Instructions to follow: Omit the pictures and return every entry exactly as written.

(Records from a data source)
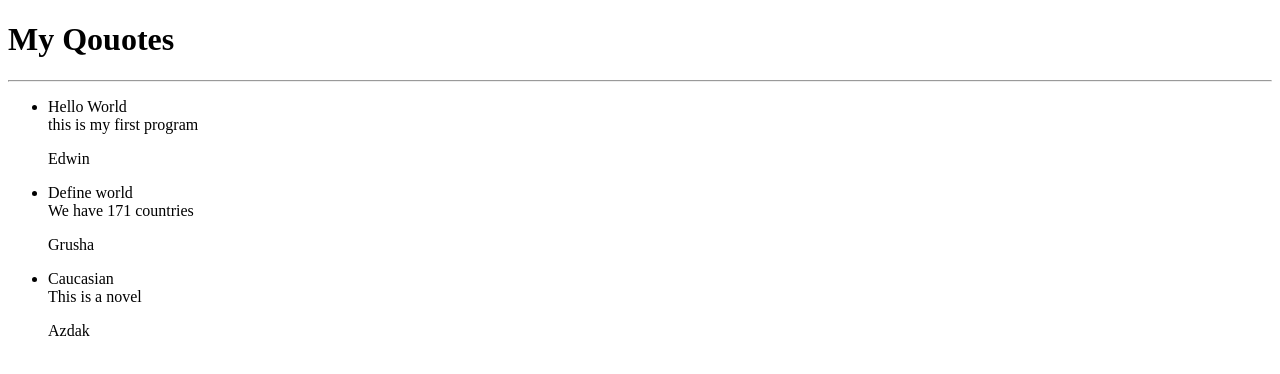
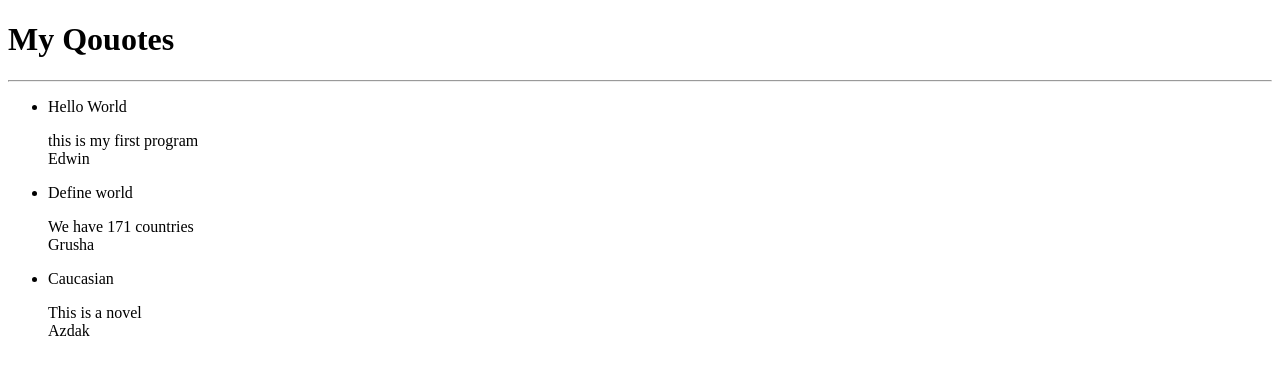
Before and after one commit to edwinkim16/Quotes-, an Angular app: page / in a window 1280 px wide. Shown: the top 374 px of the page. Built offline with nearby package versions, Linux system fonts and the light colour scheme.

Commit message:
showing description in goal-detail component

```diff
--- a/src/app/quote-detail/quote-detail.component.html
+++ b/src/app/quote-detail/quote-detail.component.html
@@ -1,3 +1,4 @@
 <p>
+    {{quote.description}} <br>
     {{quote.author}}
 </p>
--- a/src/app/quote/quote.component.html
+++ b/src/app/quote/quote.component.html
@@ -5,7 +5,7 @@
 
         <li >
           {{quotes.name}} <br>
-          {{quotes.description}}
+
         </li>
         <app-quote-detail [quote]="quotes"></app-quote-detail>
     </ul>
```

Response for this exercise:
Before and after one commit to edwinkim16/Quotes-, an Angular app: page / in a window 1280 px wide. Shown: the top 374 px of the page. Built offline with nearby package versions, Linux system fonts and the light colour scheme.

Commit message:
showing description in goal-detail component

```diff
--- a/src/app/quote-detail/quote-detail.component.html
+++ b/src/app/quote-detail/quote-detail.component.html
@@ -1,3 +1,4 @@
 <p>
+    {{quote.description}} <br>
     {{quote.author}}
 </p>
--- a/src/app/quote/quote.component.html
+++ b/src/app/quote/quote.component.html
@@ -5,7 +5,7 @@
 
         <li >
           {{quotes.name}} <br>
-          {{quotes.description}}
+
         </li>
         <app-quote-detail [quote]="quotes"></app-quote-detail>
     </ul>
```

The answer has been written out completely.